A Comparison of Singles Rules in Pickleball and Sandy Pickle
While doubles is the most popular format in both pickleball and Sandy Pickle, a singles match is the true test of player stamina & athleticism. Note that Sandy Pickle is played on grass or sand, while pickleball is played on a hard surface. As you might expect, many of the rules remain the same in all formats of the sport (or at least similar), the primary differences are outlined below:
1. Court Dimensions:
Interestingly, the playable area of a pickleball court is exactly the same for both singles and doubles. Covering twice as much area as you do in doubles presents an obvious challenge, and if you’re looking for a way to burn more calories per match, here you go! With or without a partner, your side of the pickleball court is 22′ long and 20′ wide.
Players can’t move as fast on grass or sand as on a hard court, and with no bounces, every shot in Sandy Pickle must be hit before the ball hits the ground. While there’s still a major calorie increase between doubles and singles, a Sandy Pickle singles court is narrower and shorter than the doubles court. The singles court width is 13′ 6″ (4.1 meters), and doubles is 16′ 8″ (5.1 meters), with baselines at 16′ for singles and 18′ for doubles.
2. Regulation Net Height
Pickleball nets should always be 36″ high on each sideline and tapering down to 34″ in the middle. Don’t worry, singles pickleball rules are coming, we just want you to know all relevant regulation measurements!
In Sandy Pickle, the net height is adjustable. For both singles and doubles, the net height should be set to the approximate height of the tallest player on the court.
*For tournament play, the default height is 6’ but may be modified to accommodate for optional height and/or skill divisions.
3. The Pickleball “Kitchen” aka “No Volley Zone”; aka “No Spike Zone” in Sandy Pickle
In pickleball (singles and doubles), the kitchen line is set at 7′ from the net on both sides. There are 3 rules to know as it relates to the area between the net and this line: 1) The serve must land beyond the kitchen (a ball landing on the line is a fault), 2) No player may step on or go beyond the kitchen line to hit a ball until/unless the ball has bounced inside the kitchen area, and 3) Should a players paddle, cap, knee, hand, or any other body part, article of clothing or equipment touch or land in the kitchen when executing a volley (before the bounce), it is a fault, even if the player did not step on or enter the kitchen. An interesting note: a player is free to enter and stand in the kitchen at any time during play as long as they don’t hit a volley while there. It seems irrelevant, but there may be a good reason to do this, we just don’t know what it is (yet?).

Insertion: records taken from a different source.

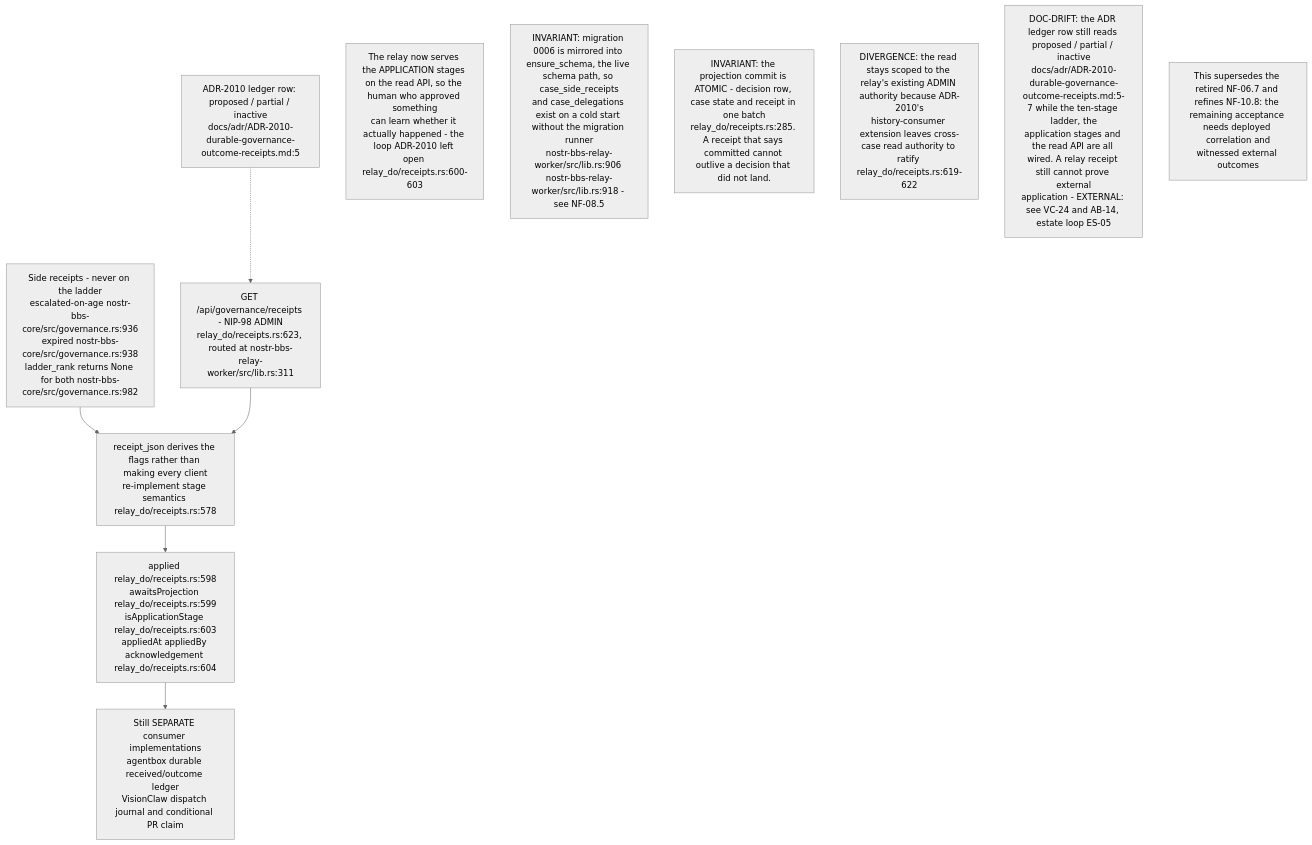
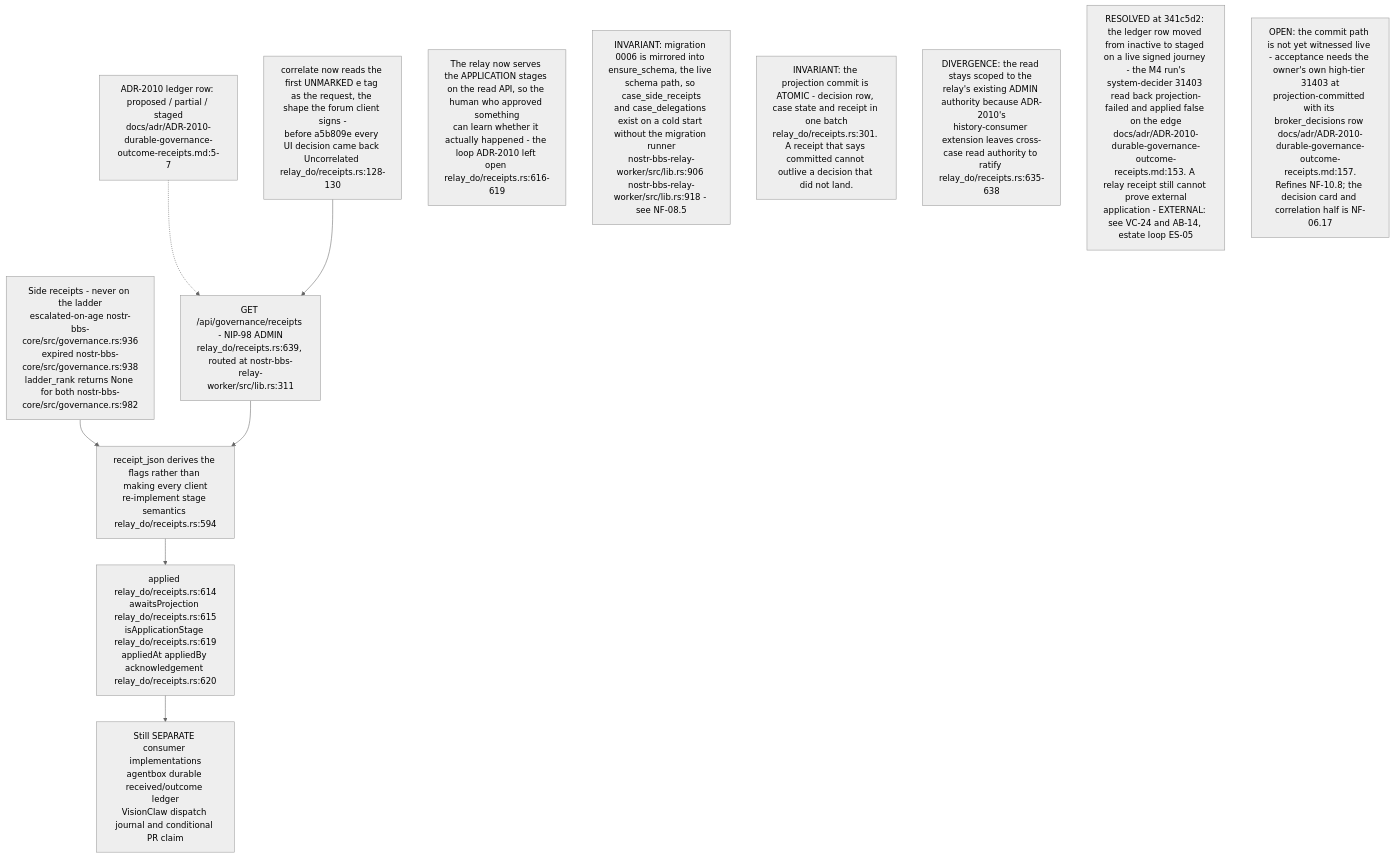
One commit to DreamLab-AI/VisionFlow changed the ninth of 16 diagrams in docs/diagrams/nostr-rust-forum/11-relay-durable-object-internals.md. Above: the diagram before and after it, drawn with Mermaid (neutral theme). The commit also changed other lines of this file and 17 other files, not shown here.

````diff
--- a/docs/diagrams/nostr-rust-forum/11-relay-durable-object-internals.md
+++ b/docs/diagrams/nostr-rust-forum/11-relay-durable-object-internals.md
@@ -289,21 +289,23 @@
 ```mermaid
 flowchart TB
     SIDE["Side receipts - never on the ladder<br/>escalated-on-age nostr-bbs-core/src/governance.rs:936<br/>expired nostr-bbs-core/src/governance.rs:938<br/>ladder_rank returns None for both nostr-bbs-core/src/governance.rs:982"]
-    API["GET /api/governance/receipts - NIP-98 ADMIN<br/>relay_do/receipts.rs:623, routed at nostr-bbs-relay-worker/src/lib.rs:311"]
-    JSON["receipt_json derives the flags rather than making every client<br/>re-implement stage semantics relay_do/receipts.rs:578"]
-    FLAGS["applied relay_do/receipts.rs:598<br/>awaitsProjection relay_do/receipts.rs:599<br/>isApplicationStage relay_do/receipts.rs:603<br/>appliedAt appliedBy acknowledgement relay_do/receipts.rs:604"]
-    LEDGER["ADR-2010 ledger row: proposed / partial / inactive<br/>docs/adr/ADR-2010-durable-governance-outcome-receipts.md:5"]
+    API["GET /api/governance/receipts - NIP-98 ADMIN<br/>relay_do/receipts.rs:639, routed at nostr-bbs-relay-worker/src/lib.rs:311"]
+    JSON["receipt_json derives the flags rather than making every client<br/>re-implement stage semantics relay_do/receipts.rs:594"]
+    FLAGS["applied relay_do/receipts.rs:614<br/>awaitsProjection relay_do/receipts.rs:615<br/>isApplicationStage relay_do/receipts.rs:619<br/>appliedAt appliedBy acknowledgement relay_do/receipts.rs:620"]
+    LEDGER["ADR-2010 ledger row: proposed / partial / staged<br/>docs/adr/ADR-2010-durable-governance-outcome-receipts.md:5-7"]
+    CORR["correlate now reads the first UNMARKED e tag as the request, the shape the forum client signs -<br/>before a5b809e every UI decision came back Uncorrelated relay_do/receipts.rs:128-130"]
     OPEN["Still SEPARATE consumer implementations<br/>agentbox durable received/outcome ledger<br/>VisionClaw dispatch journal and conditional PR claim"]
 
     SIDE --> JSON
     API --> JSON --> FLAGS
     LEDGER -.-> API
+    CORR --> API
     FLAGS --> OPEN
 
-    N1["The relay now serves the APPLICATION stages on the read API, so the human who approved something<br/>can learn whether it actually happened - the loop ADR-2010 left open relay_do/receipts.rs:600-603"]
+    N1["The relay now serves the APPLICATION stages on the read API, so the human who approved something<br/>can learn whether it actually happened - the loop ADR-2010 left open relay_do/receipts.rs:616-619"]
     N6["INVARIANT: migration 0006 is mirrored into ensure_schema, the live schema path, so case_side_receipts<br/>and case_delegations exist on a cold start without the migration runner<br/>nostr-bbs-relay-worker/src/lib.rs:906 nostr-bbs-relay-worker/src/lib.rs:918 - see NF-08.5"]
-    N2["INVARIANT: the projection commit is ATOMIC - decision row, case state and receipt in one batch<br/>relay_do/receipts.rs:285. A receipt that says committed cannot outlive a decision that did not land."]
-    N3["DIVERGENCE: the read stays scoped to the relay's existing ADMIN authority because ADR-2010's<br/>history-consumer extension leaves cross-case read authority to ratify relay_do/receipts.rs:619-622"]
-    N4["DOC-DRIFT: the ADR ledger row still reads proposed / partial / inactive<br/>docs/adr/ADR-2010-durable-governance-outcome-receipts.md:5-7 while the ten-stage ladder, the<br/>application stages and the read API are all wired. A relay receipt still cannot prove external<br/>application - EXTERNAL: see VC-24 and AB-14, estate loop ES-05"]
-    N5["This supersedes the retired NF-06.7 and refines NF-10.8: the remaining acceptance needs deployed correlation and<br/>witnessed external outcomes"]
+    N2["INVARIANT: the projection commit is ATOMIC - decision row, case state and receipt in one batch<br/>relay_do/receipts.rs:301. A receipt that says committed cannot outlive a decision that did not land."]
+    N3["DIVERGENCE: the read stays scoped to the relay's existing ADMIN authority because ADR-2010's<br/>history-consumer extension leaves cross-case read authority to ratify relay_do/receipts.rs:635-638"]
+    N4["RESOLVED at 341c5d2: the ledger row moved from inactive to staged on a live signed journey - the M4 run's<br/>system-decider 31403 read back projection-failed and applied false on the edge<br/>docs/adr/ADR-2010-durable-governance-outcome-receipts.md:153. A relay receipt still cannot prove external<br/>application - EXTERNAL: see VC-24 and AB-14, estate loop ES-05"]
+    N5["OPEN: the commit path is not yet witnessed live - acceptance needs the owner's own high-tier 31403 at<br/>projection-committed with its broker_decisions row docs/adr/ADR-2010-durable-governance-outcome-receipts.md:157.<br/>Refines NF-10.8; the decision card and correlation half is NF-06.17"]
 ```
````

Similarly in Sandy Pickle, the area within 5’ of the net on each side is called the “No Spike Zone”. On each serve, the ball must pass this line. If the ball hits the ground and touches the kitchen line (or any line for that matter), however, unlike in pickleball, the ball is “in” and the serving team is awarded the point. The player returning the serve must be standing behind the no spike zone line. The “no spike zone” extends upward from that line, and the player returning the serve may not break the plane of the line on the return; At all other times, the only restriction to playing inside this area is that spiking is not allowed inside the boundary. When playing inside this area, the trajectory of the ball must either be upward or flat; a downward ball path results is a fault.
*Note, the no spike zone extends upward from the line, meaning that a ball hit with a downward trajectory must leave the paddle behind this imaginary plane.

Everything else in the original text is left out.